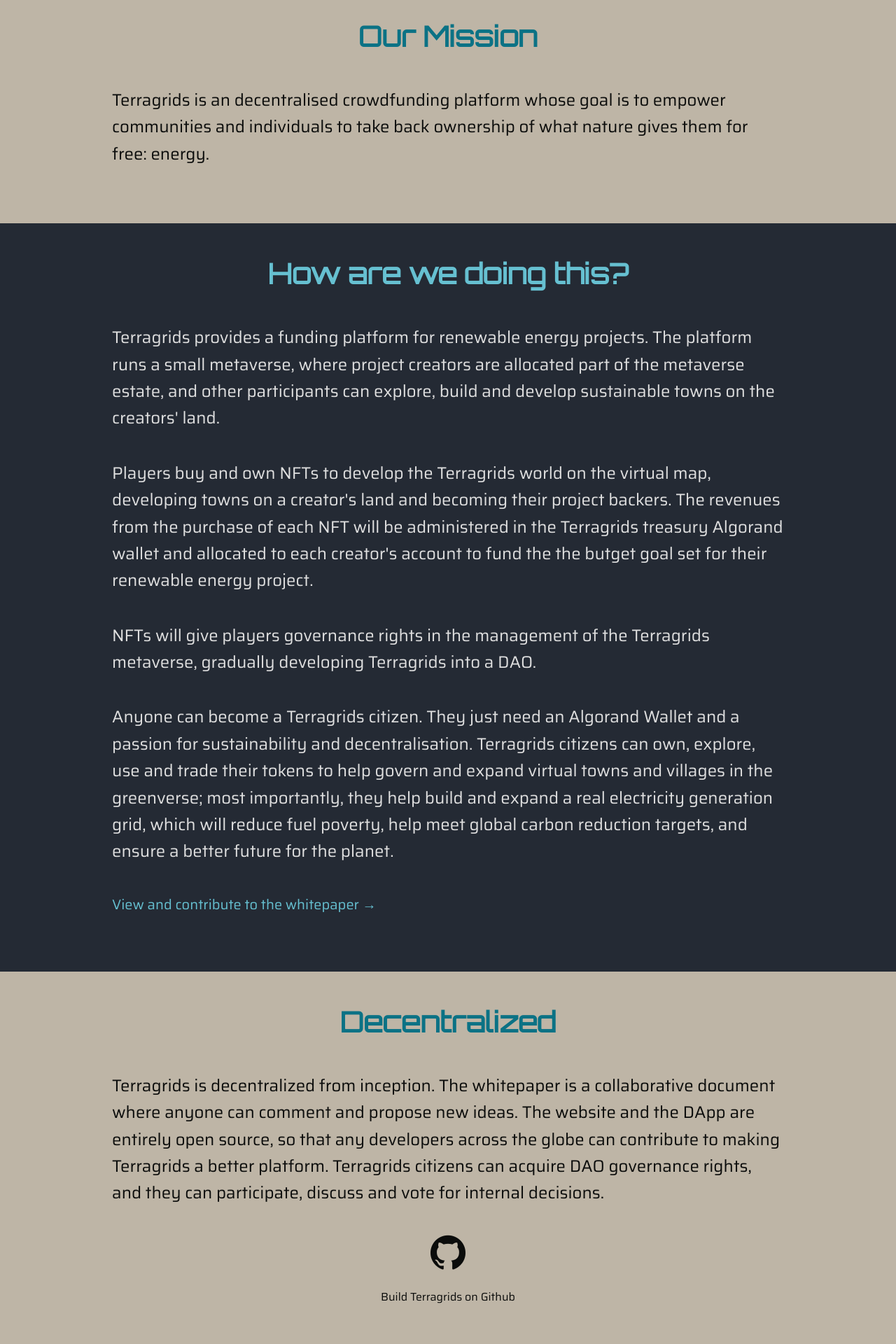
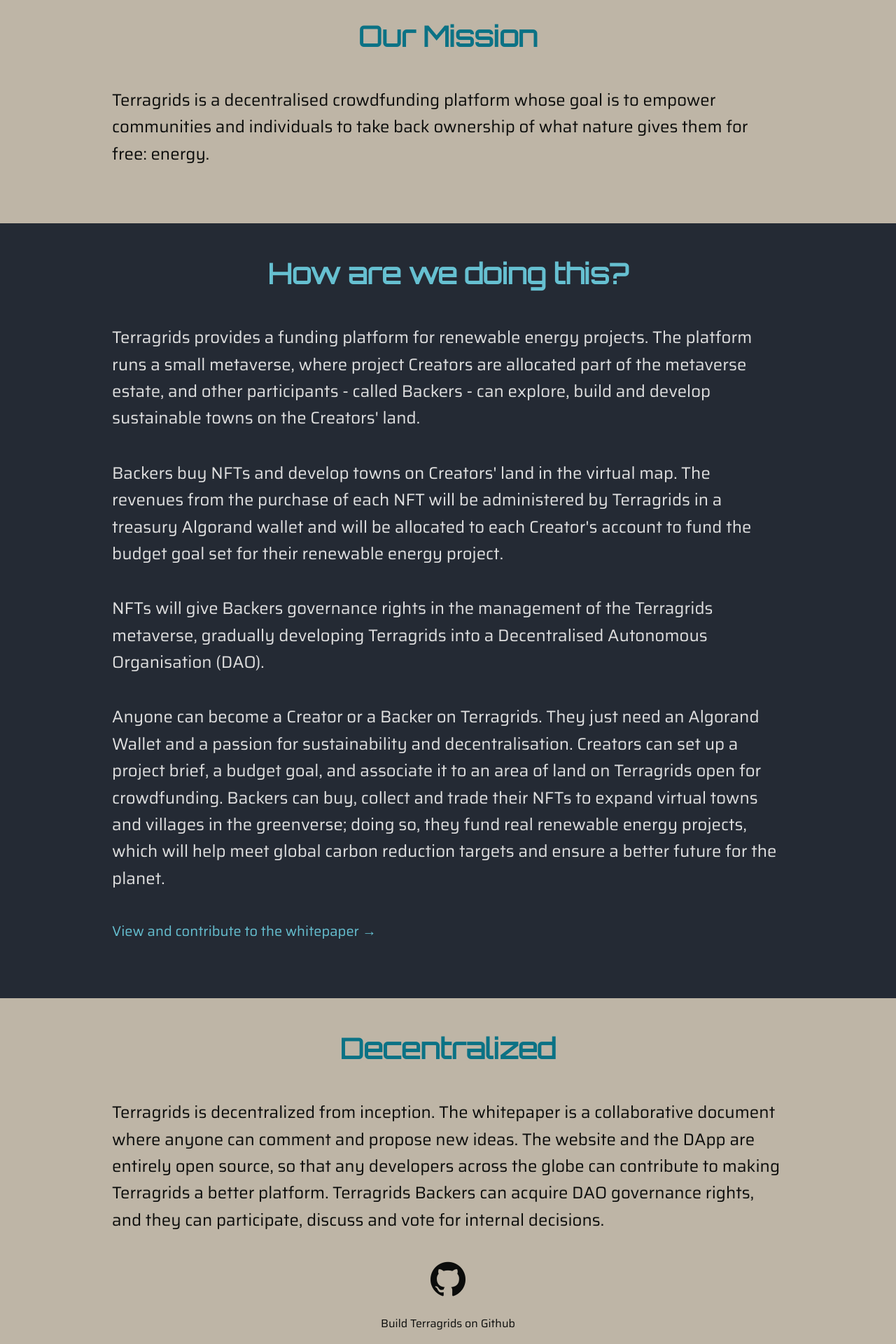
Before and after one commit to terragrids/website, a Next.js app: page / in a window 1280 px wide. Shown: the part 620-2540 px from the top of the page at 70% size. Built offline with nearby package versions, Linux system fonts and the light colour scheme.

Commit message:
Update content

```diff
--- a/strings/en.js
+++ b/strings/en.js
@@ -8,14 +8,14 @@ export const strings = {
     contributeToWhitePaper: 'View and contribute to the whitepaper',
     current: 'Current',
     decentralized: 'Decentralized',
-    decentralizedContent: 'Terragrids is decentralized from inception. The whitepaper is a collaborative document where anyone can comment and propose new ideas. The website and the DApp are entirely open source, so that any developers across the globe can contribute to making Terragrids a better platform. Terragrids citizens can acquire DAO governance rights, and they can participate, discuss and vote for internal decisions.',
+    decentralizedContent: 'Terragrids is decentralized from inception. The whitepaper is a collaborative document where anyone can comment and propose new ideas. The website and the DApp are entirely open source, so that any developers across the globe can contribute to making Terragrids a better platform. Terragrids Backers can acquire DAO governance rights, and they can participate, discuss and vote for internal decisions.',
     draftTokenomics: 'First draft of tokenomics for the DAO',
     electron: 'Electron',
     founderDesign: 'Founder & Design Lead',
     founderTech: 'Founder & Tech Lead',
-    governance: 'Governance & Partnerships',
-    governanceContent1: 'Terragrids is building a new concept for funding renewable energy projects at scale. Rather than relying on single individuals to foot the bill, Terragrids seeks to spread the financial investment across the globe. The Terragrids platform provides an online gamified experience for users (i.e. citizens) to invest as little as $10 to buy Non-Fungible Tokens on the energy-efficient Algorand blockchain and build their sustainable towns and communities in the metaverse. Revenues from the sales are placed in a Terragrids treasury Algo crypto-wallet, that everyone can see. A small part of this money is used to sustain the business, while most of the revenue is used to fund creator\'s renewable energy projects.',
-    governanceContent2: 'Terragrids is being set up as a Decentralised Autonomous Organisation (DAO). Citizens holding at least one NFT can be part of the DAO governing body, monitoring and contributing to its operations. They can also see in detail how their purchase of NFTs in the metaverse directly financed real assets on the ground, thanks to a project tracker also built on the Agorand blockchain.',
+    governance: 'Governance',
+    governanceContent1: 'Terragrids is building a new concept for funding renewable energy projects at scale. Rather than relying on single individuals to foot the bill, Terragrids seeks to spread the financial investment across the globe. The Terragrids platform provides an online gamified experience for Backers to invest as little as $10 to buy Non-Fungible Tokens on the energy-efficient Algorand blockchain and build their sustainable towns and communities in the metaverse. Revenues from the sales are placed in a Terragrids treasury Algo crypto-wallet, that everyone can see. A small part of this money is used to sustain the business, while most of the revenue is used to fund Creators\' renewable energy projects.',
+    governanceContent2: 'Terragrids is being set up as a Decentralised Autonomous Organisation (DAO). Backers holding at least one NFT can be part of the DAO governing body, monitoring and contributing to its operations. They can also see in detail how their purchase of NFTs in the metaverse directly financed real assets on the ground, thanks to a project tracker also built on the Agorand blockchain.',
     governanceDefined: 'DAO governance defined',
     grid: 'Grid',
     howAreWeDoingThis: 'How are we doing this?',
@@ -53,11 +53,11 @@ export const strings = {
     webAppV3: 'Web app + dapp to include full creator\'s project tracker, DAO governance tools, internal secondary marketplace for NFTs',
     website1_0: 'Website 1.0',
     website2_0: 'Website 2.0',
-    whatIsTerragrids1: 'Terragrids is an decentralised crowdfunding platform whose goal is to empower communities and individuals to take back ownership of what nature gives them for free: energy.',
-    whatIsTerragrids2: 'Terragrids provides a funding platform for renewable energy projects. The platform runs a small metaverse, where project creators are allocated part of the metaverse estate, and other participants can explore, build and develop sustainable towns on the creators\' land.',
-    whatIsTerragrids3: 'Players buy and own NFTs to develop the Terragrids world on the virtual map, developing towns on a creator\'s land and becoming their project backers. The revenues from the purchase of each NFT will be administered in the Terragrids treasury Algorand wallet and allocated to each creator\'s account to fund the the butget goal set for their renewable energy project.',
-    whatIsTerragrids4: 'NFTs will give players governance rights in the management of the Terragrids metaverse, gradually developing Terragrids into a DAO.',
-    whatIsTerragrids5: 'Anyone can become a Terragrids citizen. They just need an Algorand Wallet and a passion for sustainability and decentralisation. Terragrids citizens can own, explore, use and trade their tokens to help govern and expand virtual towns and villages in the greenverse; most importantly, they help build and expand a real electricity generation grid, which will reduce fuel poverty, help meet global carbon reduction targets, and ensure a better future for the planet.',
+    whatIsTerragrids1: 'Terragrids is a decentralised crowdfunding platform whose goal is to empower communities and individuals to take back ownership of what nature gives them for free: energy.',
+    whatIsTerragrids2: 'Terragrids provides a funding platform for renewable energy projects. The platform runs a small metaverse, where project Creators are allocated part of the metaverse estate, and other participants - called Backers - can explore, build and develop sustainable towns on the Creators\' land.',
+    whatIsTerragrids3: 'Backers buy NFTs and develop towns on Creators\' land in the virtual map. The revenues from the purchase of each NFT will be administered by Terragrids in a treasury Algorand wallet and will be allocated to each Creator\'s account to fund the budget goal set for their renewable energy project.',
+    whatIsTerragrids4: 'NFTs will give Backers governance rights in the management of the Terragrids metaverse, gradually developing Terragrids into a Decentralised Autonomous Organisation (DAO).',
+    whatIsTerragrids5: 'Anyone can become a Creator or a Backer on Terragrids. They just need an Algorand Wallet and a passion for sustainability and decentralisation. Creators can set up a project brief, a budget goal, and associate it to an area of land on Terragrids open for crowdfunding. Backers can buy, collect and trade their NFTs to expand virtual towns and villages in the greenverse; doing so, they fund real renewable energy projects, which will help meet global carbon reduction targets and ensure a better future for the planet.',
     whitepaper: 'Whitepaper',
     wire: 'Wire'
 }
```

Exercise requirements
Word for word, restate all of the entries above and leave each picture out.

Answer space
Before and after one commit to terragrids/website, a Next.js app: page / in a window 1280 px wide. Shown: the part 620-2540 px from the top of the page at 70% size. Built offline with nearby package versions, Linux system fonts and the light colour scheme.

Commit message:
Update content

```diff
--- a/strings/en.js
+++ b/strings/en.js
@@ -8,14 +8,14 @@ export const strings = {
     contributeToWhitePaper: 'View and contribute to the whitepaper',
     current: 'Current',
     decentralized: 'Decentralized',
-    decentralizedContent: 'Terragrids is decentralized from inception. The whitepaper is a collaborative document where anyone can comment and propose new ideas. The website and the DApp are entirely open source, so that any developers across the globe can contribute to making Terragrids a better platform. Terragrids citizens can acquire DAO governance rights, and they can participate, discuss and vote for internal decisions.',
+    decentralizedContent: 'Terragrids is decentralized from inception. The whitepaper is a collaborative document where anyone can comment and propose new ideas. The website and the DApp are entirely open source, so that any developers across the globe can contribute to making Terragrids a better platform. Terragrids Backers can acquire DAO governance rights, and they can participate, discuss and vote for internal decisions.',
     draftTokenomics: 'First draft of tokenomics for the DAO',
     electron: 'Electron',
     founderDesign: 'Founder & Design Lead',
     founderTech: 'Founder & Tech Lead',
-    governance: 'Governance & Partnerships',
-    governanceContent1: 'Terragrids is building a new concept for funding renewable energy projects at scale. Rather than relying on single individuals to foot the bill, Terragrids seeks to spread the financial investment across the globe. The Terragrids platform provides an online gamified experience for users (i.e. citizens) to invest as little as $10 to buy Non-Fungible Tokens on the energy-efficient Algorand blockchain and build their sustainable towns and communities in the metaverse. Revenues from the sales are placed in a Terragrids treasury Algo crypto-wallet, that everyone can see. A small part of this money is used to sustain the business, while most of the revenue is used to fund creator\'s renewable energy projects.',
-    governanceContent2: 'Terragrids is being set up as a Decentralised Autonomous Organisation (DAO). Citizens holding at least one NFT can be part of the DAO governing body, monitoring and contributing to its operations. They can also see in detail how their purchase of NFTs in the metaverse directly financed real assets on the ground, thanks to a project tracker also built on the Agorand blockchain.',
+    governance: 'Governance',
+    governanceContent1: 'Terragrids is building a new concept for funding renewable energy projects at scale. Rather than relying on single individuals to foot the bill, Terragrids seeks to spread the financial investment across the globe. The Terragrids platform provides an online gamified experience for Backers to invest as little as $10 to buy Non-Fungible Tokens on the energy-efficient Algorand blockchain and build their sustainable towns and communities in the metaverse. Revenues from the sales are placed in a Terragrids treasury Algo crypto-wallet, that everyone can see. A small part of this money is used to sustain the business, while most of the revenue is used to fund Creators\' renewable energy projects.',
+    governanceContent2: 'Terragrids is being set up as a Decentralised Autonomous Organisation (DAO). Backers holding at least one NFT can be part of the DAO governing body, monitoring and contributing to its operations. They can also see in detail how their purchase of NFTs in the metaverse directly financed real assets on the ground, thanks to a project tracker also built on the Agorand blockchain.',
     governanceDefined: 'DAO governance defined',
     grid: 'Grid',
     howAreWeDoingThis: 'How are we doing this?',
@@ -53,11 +53,11 @@ export const strings = {
     webAppV3: 'Web app + dapp to include full creator\'s project tracker, DAO governance tools, internal secondary marketplace for NFTs',
     website1_0: 'Website 1.0',
     website2_0: 'Website 2.0',
-    whatIsTerragrids1: 'Terragrids is an decentralised crowdfunding platform whose goal is to empower communities and individuals to take back ownership of what nature gives them for free: energy.',
-    whatIsTerragrids2: 'Terragrids provides a funding platform for renewable energy projects. The platform runs a small metaverse, where project creators are allocated part of the metaverse estate, and other participants can explore, build and develop sustainable towns on the creators\' land.',
-    whatIsTerragrids3: 'Players buy and own NFTs to develop the Terragrids world on the virtual map, developing towns on a creator\'s land and becoming their project backers. The revenues from the purchase of each NFT will be administered in the Terragrids treasury Algorand wallet and allocated to each creator\'s account to fund the the butget goal set for their renewable energy project.',
-    whatIsTerragrids4: 'NFTs will give players governance rights in the management of the Terragrids metaverse, gradually developing Terragrids into a DAO.',
-    whatIsTerragrids5: 'Anyone can become a Terragrids citizen. They just need an Algorand Wallet and a passion for sustainability and decentralisation. Terragrids citizens can own, explore, use and trade their tokens to help govern and expand virtual towns and villages in the greenverse; most importantly, they help build and expand a real electricity generation grid, which will reduce fuel poverty, help meet global carbon reduction targets, and ensure a better future for the planet.',
+    whatIsTerragrids1: 'Terragrids is a decentralised crowdfunding platform whose goal is to empower communities and individuals to take back ownership of what nature gives them for free: energy.',
+    whatIsTerragrids2: 'Terragrids provides a funding platform for renewable energy projects. The platform runs a small metaverse, where project Creators are allocated part of the metaverse estate, and other participants - called Backers - can explore, build and develop sustainable towns on the Creators\' land.',
+    whatIsTerragrids3: 'Backers buy NFTs and develop towns on Creators\' land in the virtual map. The revenues from the purchase of each NFT will be administered by Terragrids in a treasury Algorand wallet and will be allocated to each Creator\'s account to fund the budget goal set for their renewable energy project.',
+    whatIsTerragrids4: 'NFTs will give Backers governance rights in the management of the Terragrids metaverse, gradually developing Terragrids into a Decentralised Autonomous Organisation (DAO).',
+    whatIsTerragrids5: 'Anyone can become a Creator or a Backer on Terragrids. They just need an Algorand Wallet and a passion for sustainability and decentralisation. Creators can set up a project brief, a budget goal, and associate it to an area of land on Terragrids open for crowdfunding. Backers can buy, collect and trade their NFTs to expand virtual towns and villages in the greenverse; doing so, they fund real renewable energy projects, which will help meet global carbon reduction targets and ensure a better future for the planet.',
     whitepaper: 'Whitepaper',
     wire: 'Wire'
 }
```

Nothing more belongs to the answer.